PROBLEM DETAILS – Each of the entries below is to be written out exactly, and the images skipped.

(Version difference data)
'''
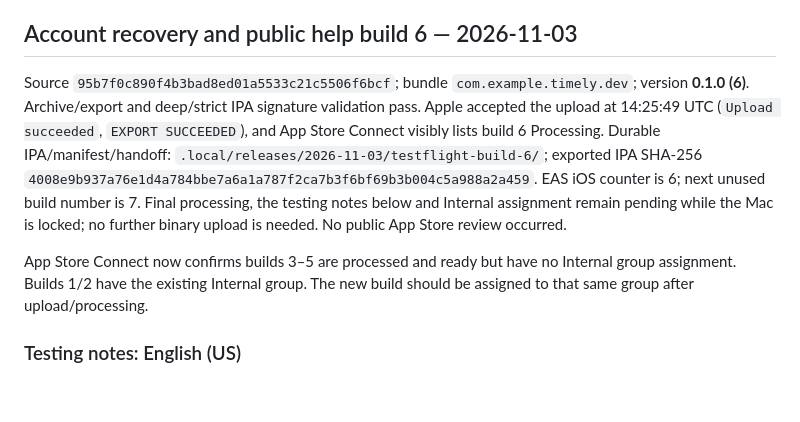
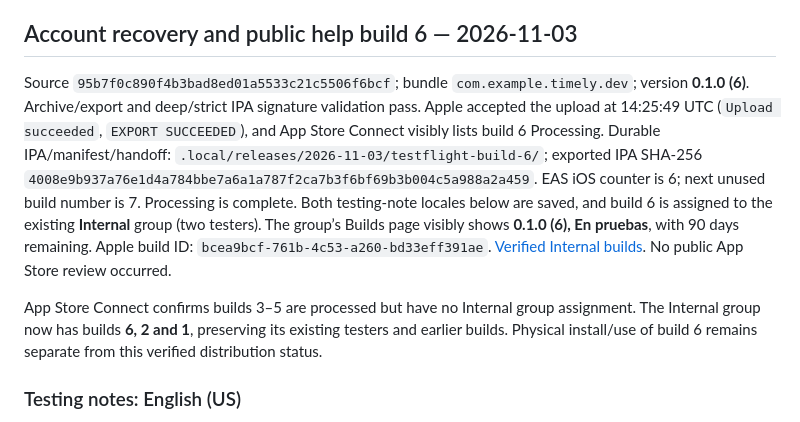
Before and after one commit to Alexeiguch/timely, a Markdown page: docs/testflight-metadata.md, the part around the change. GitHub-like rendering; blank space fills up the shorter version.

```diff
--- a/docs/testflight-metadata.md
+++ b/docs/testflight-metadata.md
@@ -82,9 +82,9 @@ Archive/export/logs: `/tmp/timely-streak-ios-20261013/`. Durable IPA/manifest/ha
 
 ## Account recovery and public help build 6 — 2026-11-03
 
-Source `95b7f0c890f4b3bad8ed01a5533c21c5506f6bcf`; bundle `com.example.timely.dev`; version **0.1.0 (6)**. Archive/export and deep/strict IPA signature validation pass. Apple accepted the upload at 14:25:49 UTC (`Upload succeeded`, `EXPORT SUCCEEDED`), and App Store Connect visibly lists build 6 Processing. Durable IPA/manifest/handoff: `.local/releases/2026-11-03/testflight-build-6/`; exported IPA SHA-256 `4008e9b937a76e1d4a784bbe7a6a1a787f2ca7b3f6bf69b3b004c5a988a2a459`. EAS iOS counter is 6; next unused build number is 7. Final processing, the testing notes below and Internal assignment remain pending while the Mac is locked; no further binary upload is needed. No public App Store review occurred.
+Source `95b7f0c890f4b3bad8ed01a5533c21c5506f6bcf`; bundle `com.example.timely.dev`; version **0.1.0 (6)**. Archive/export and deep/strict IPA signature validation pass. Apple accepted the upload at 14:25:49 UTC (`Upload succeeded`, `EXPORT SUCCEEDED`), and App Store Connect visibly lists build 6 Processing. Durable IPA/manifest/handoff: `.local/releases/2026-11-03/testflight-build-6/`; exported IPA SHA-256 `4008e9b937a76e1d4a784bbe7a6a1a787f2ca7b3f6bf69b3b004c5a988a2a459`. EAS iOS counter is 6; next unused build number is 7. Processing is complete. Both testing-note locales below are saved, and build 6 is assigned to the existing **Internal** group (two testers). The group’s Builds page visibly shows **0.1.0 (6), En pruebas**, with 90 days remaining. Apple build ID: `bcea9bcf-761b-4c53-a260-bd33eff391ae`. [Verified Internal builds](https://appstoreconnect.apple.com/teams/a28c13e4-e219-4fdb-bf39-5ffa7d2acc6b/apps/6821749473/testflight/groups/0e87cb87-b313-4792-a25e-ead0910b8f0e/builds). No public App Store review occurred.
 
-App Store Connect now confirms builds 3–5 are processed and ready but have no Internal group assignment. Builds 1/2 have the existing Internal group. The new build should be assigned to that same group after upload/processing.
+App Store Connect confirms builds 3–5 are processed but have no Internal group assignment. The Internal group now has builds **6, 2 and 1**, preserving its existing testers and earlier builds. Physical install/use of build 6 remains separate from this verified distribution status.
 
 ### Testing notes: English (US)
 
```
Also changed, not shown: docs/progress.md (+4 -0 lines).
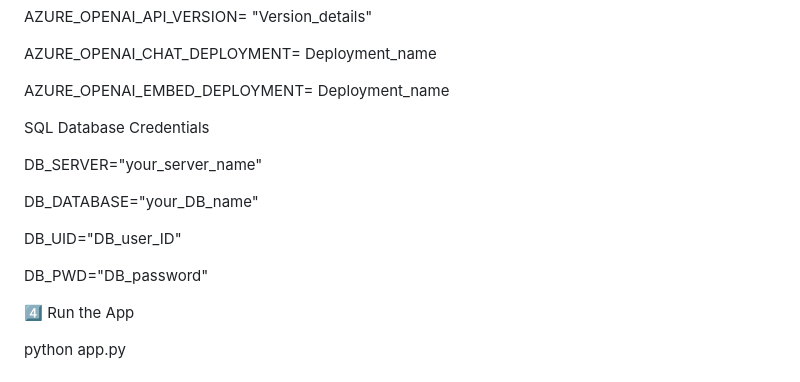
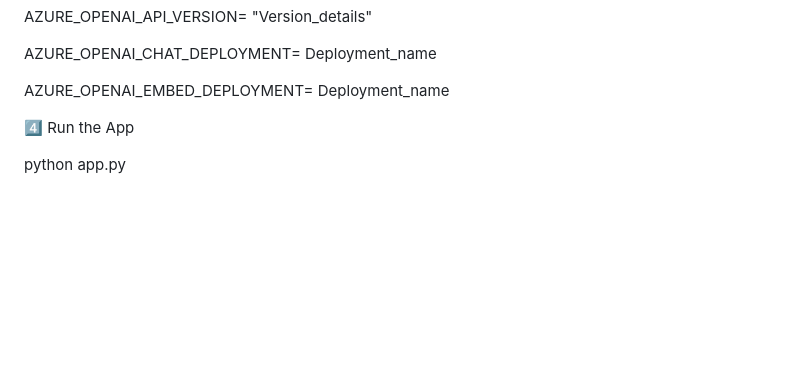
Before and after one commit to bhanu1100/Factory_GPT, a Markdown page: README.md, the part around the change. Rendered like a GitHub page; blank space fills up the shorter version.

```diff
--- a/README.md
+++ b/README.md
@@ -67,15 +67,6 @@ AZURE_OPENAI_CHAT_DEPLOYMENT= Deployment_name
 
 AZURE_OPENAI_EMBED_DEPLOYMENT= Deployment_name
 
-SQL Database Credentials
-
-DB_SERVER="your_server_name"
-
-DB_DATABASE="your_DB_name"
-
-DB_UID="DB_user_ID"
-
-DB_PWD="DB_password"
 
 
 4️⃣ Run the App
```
'''
RESPONSE AREA –
Before and after one commit to Alexeiguch/timely, a Markdown page: docs/testflight-metadata.md, the part around the change. GitHub-like rendering; blank space fills up the shorter version.

```diff
--- a/docs/testflight-metadata.md
+++ b/docs/testflight-metadata.md
@@ -82,9 +82,9 @@ Archive/export/logs: `/tmp/timely-streak-ios-20261013/`. Durable IPA/manifest/ha
 
 ## Account recovery and public help build 6 — 2026-11-03
 
-Source `95b7f0c890f4b3bad8ed01a5533c21c5506f6bcf`; bundle `com.example.timely.dev`; version **0.1.0 (6)**. Archive/export and deep/strict IPA signature validation pass. Apple accepted the upload at 14:25:49 UTC (`Upload succeeded`, `EXPORT SUCCEEDED`), and App Store Connect visibly lists build 6 Processing. Durable IPA/manifest/handoff: `.local/releases/2026-11-03/testflight-build-6/`; exported IPA SHA-256 `4008e9b937a76e1d4a784bbe7a6a1a787f2ca7b3f6bf69b3b004c5a988a2a459`. EAS iOS counter is 6; next unused build number is 7. Final processing, the testing notes below and Internal assignment remain pending while the Mac is locked; no further binary upload is needed. No public App Store review occurred.
+Source `95b7f0c890f4b3bad8ed01a5533c21c5506f6bcf`; bundle `com.example.timely.dev`; version **0.1.0 (6)**. Archive/export and deep/strict IPA signature validation pass. Apple accepted the upload at 14:25:49 UTC (`Upload succeeded`, `EXPORT SUCCEEDED`), and App Store Connect visibly lists build 6 Processing. Durable IPA/manifest/handoff: `.local/releases/2026-11-03/testflight-build-6/`; exported IPA SHA-256 `4008e9b937a76e1d4a784bbe7a6a1a787f2ca7b3f6bf69b3b004c5a988a2a459`. EAS iOS counter is 6; next unused build number is 7. Processing is complete. Both testing-note locales below are saved, and build 6 is assigned to the existing **Internal** group (two testers). The group’s Builds page visibly shows **0.1.0 (6), En pruebas**, with 90 days remaining. Apple build ID: `bcea9bcf-761b-4c53-a260-bd33eff391ae`. [Verified Internal builds](https://appstoreconnect.apple.com/teams/a28c13e4-e219-4fdb-bf39-5ffa7d2acc6b/apps/6821749473/testflight/groups/0e87cb87-b313-4792-a25e-ead0910b8f0e/builds). No public App Store review occurred.
 
-App Store Connect now confirms builds 3–5 are processed and ready but have no Internal group assignment. Builds 1/2 have the existing Internal group. The new build should be assigned to that same group after upload/processing.
+App Store Connect confirms builds 3–5 are processed but have no Internal group assignment. The Internal group now has builds **6, 2 and 1**, preserving its existing testers and earlier builds. Physical install/use of build 6 remains separate from this verified distribution status.
 
 ### Testing notes: English (US)
 
```
Also changed, not shown: docs/progress.md (+4 -0 lines).
Before and after one commit to bhanu1100/Factory_GPT, a Markdown page: README.md, the part around the change. Rendered like a GitHub page; blank space fills up the shorter version.

```diff
--- a/README.md
+++ b/README.md
@@ -67,15 +67,6 @@ AZURE_OPENAI_CHAT_DEPLOYMENT= Deployment_name
 
 AZURE_OPENAI_EMBED_DEPLOYMENT= Deployment_name
 
-SQL Database Credentials
-
-DB_SERVER="your_server_name"
-
-DB_DATABASE="your_DB_name"
-
-DB_UID="DB_user_ID"
-
-DB_PWD="DB_password"
 
 
 4️⃣ Run the App
```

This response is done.